* PROBLEM TO WORK ON
Return all lines from the entries below in which the word "type" is present.
BEGIN DATASET ENTRIES
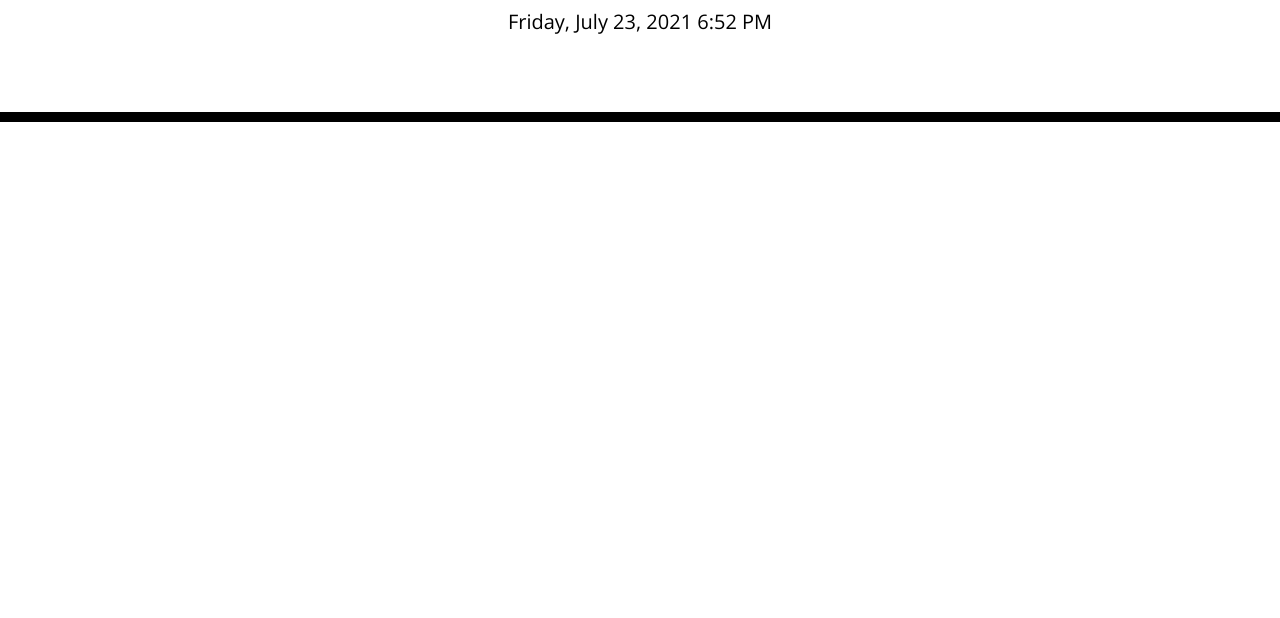
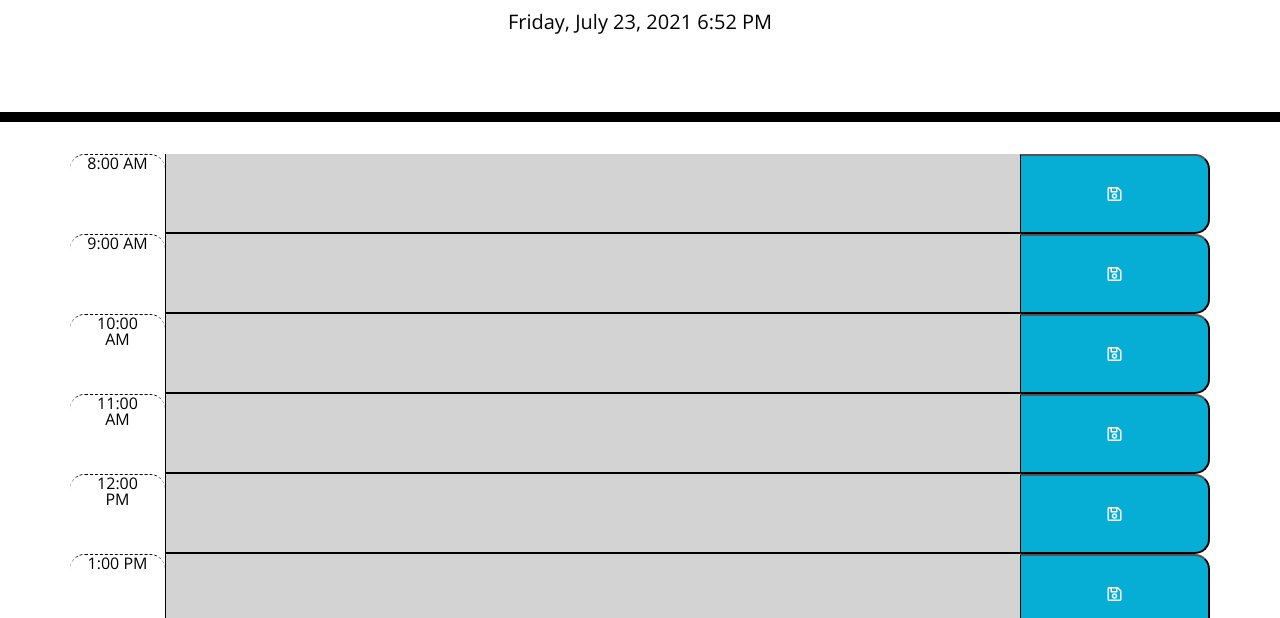
Before and after one commit to Proton-8/Interactive-Planner, a plain HTML site: page index.html in a window 1280 px wide. Shown: the part 182-800 px from the top of the page. Drawn offline with nearby package versions, Linux system fonts and the light colour scheme.

Commit message:
code update

```diff
--- a/index.html
+++ b/index.html
@@ -28,9 +28,16 @@
       <p class="lead">A simple calendar app for scheduling your work day</p>
       <p id="currentDay" class="lead"></p>
     </header>
-    <div class="container">
+    <!-- added full width-->
+    <div class = 'button'id class="far fa-save"></i>
+    <div class="container"></div>
+      <div class="row">
 
-      <!-- Timeblocks via jQuery :-) -->
+
+
+      </div>
+
+
 
     </div>
 
--- a/java.js
+++ b/java.js
@@ -1,50 +1,94 @@
-$(document).ready(function (){
+$(document).ready(function () {
 
-});
+
 // inserts the local time and day data
 const clock = document.getElementById('clock');
-function updateTime (){
- const now = moment();
-    const dayTime = now.format ('hh:mm:ssA');
+
+function updateTime() {
+    const now = moment();
+    const dayTime = now.format('hh:mm:ssA');
 
     clock.textContent = dayTime;
-    }
-    let now = moment().format('LLLL');
+}
+let now = moment().format('LLLL');
 $('#currentDay').text(now);
 
-// the main interface
-function main(){
-    // sets hours 8am to 6pm on display
-    for (x = 8; x <= 18; x++){
-        let baseRow = $('.row');
-        let timeRow = $('.time-block');
-        timeRow.text(moment(x, 'hh').format('LT'));
-        let eventRow = $(`<textarea class = "col" id='inputText${x}' type='text' name='userInput'></textarea>`);
-        // $input.text(localStorage.getItem(x));
-// add to the main base
-$('.container').append (baseRow)
+
+// the main interface/funtion
+function main() {
+
+  //set hours from 8 to 6pm
+    for (x = 8; x <= 18; x++) {
+
+        // start by creating the base row
+        let row = $(`<div class= "row">`)
+        // add the hour slot
+        $hour = $(`<div class = "hour time-block col-1"> type='text'</div>`)
+        // for each line per index 'x', display the time in AM/PM per 'moment' documentation
+        $hour.text(moment(x, 'hh').format('LT'))
+        // create input area with index location
+        $input = $(`<textarea class = "col" id='inputText${x}' type='text' name='userInput'></textarea>`)
+        $input.text =(localStorage.getItem(x))
+        // create save button with index for each line(for local storage) and a regular save icon from Font Awesome
+        let saveButton = $(`<button class = "saveBtn col-2 col-m-2 far fa-save" data-id='${x}'></button>`)
+
+        // create the main page in two lines :-)
+        $('.container').append(row)
+        $(row).append($hour,$input,saveButton)
 
 
-// $(timeRow).append
+        // code to read input will be here soon
+        $('.saveBtn').on('click', function () {
+            //
 
+        })
+// code to color each hour slot
+        if(x <  moment().format('HH') ){
+          $input.addClass('past')
+      } else if (x >  moment().format('HH')){
+          $input.addClass('future')
+      } else {
+          $input.addClass('present')
+      }
 
-// code to read input will be here
-$('.saveBtn').on('click', function(){
-   // ???
-
-
-})
-
-
-// function hover(){
-// }
-
-
-// code to save all data to local storage will go here
+        // code to save all data to local storage will go here soon ---------------------
 
     }
+    //$('.tr').append(`<td class='td'>${y}</td>`)
+    // $('.tr').append(eventRow)
 }
+main()
+});
 
+// reference code only -------------------
 
-// run the main (core) function listed above
-main()
+    /* <table class="table">
+      <thead>
+        <tr>
+          <th scope="col">#</th>
+          <th scope="col">First</th>
+          <th scope="col">Last</th>
+          <th scope="col">Handle</th>
+        </tr>
+      </thead>
+      <tbody>
+        <tr>
+          <th scope="row">1</th>
+          <td>Mark</td>
+          <td>Otto</td>
+          <td>@mdo</td>
+        </tr>
+        <tr>
+          <th scope="row">2</th>
+          <td>Jacob</td>
+          <td>Thornton</td>
+          <td>@fat</td>
+        </tr>
+        <tr>
+          <th scope="row">3</th>
+          <td>Larry</td>
+          <td>the Bird</td>
+          <td>@twitter</td>
+        </tr>
+      </tbody>
+    </table> */
--- a/style.css
+++ b/style.css
@@ -11,6 +11,8 @@ textarea {
   color: #000000;
   border-left: 1px solid black;
   padding: 10px;
+  text-align: center;
+
 }
 
 .jumbotron {
@@ -33,7 +35,8 @@ textarea {
 .row {
   white-space: pre-wrap;
   height: 80px;
-  border-top: 1px solid white;
+  border-top: #77dd77;
+  /* border-top: 1px solid white; */
 }
 
 .hour {
@@ -44,17 +47,21 @@ textarea {
 
 .past {
   background-color: #d3d3d3;
-  color: white;
+  color:black;
+  border-bottom: 2px solid black;
 }
 
 .present {
   background-color: #ff6961;
-  color: white;
+  color:black;
+  border-bottom: 2px solid black;
+
 }
 
 .future {
   background-color: #77dd77;
-  color: white;
+  color: black;
+  border-bottom: 2px solid black;
 }
 
 .saveBtn {
```
Also changed, not shown: 2 other files.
END DATASET ENTRIES
* EXERCISE RESPONSE
-        let eventRow = $(`<textarea class = "col" id='inputText${x}' type='text' name='userInput'></textarea>`);
+        $hour = $(`<div class = "hour time-block col-1"> type='text'</div>`)
+        $input = $(`<textarea class = "col" id='inputText${x}' type='text' name='userInput'></textarea>`)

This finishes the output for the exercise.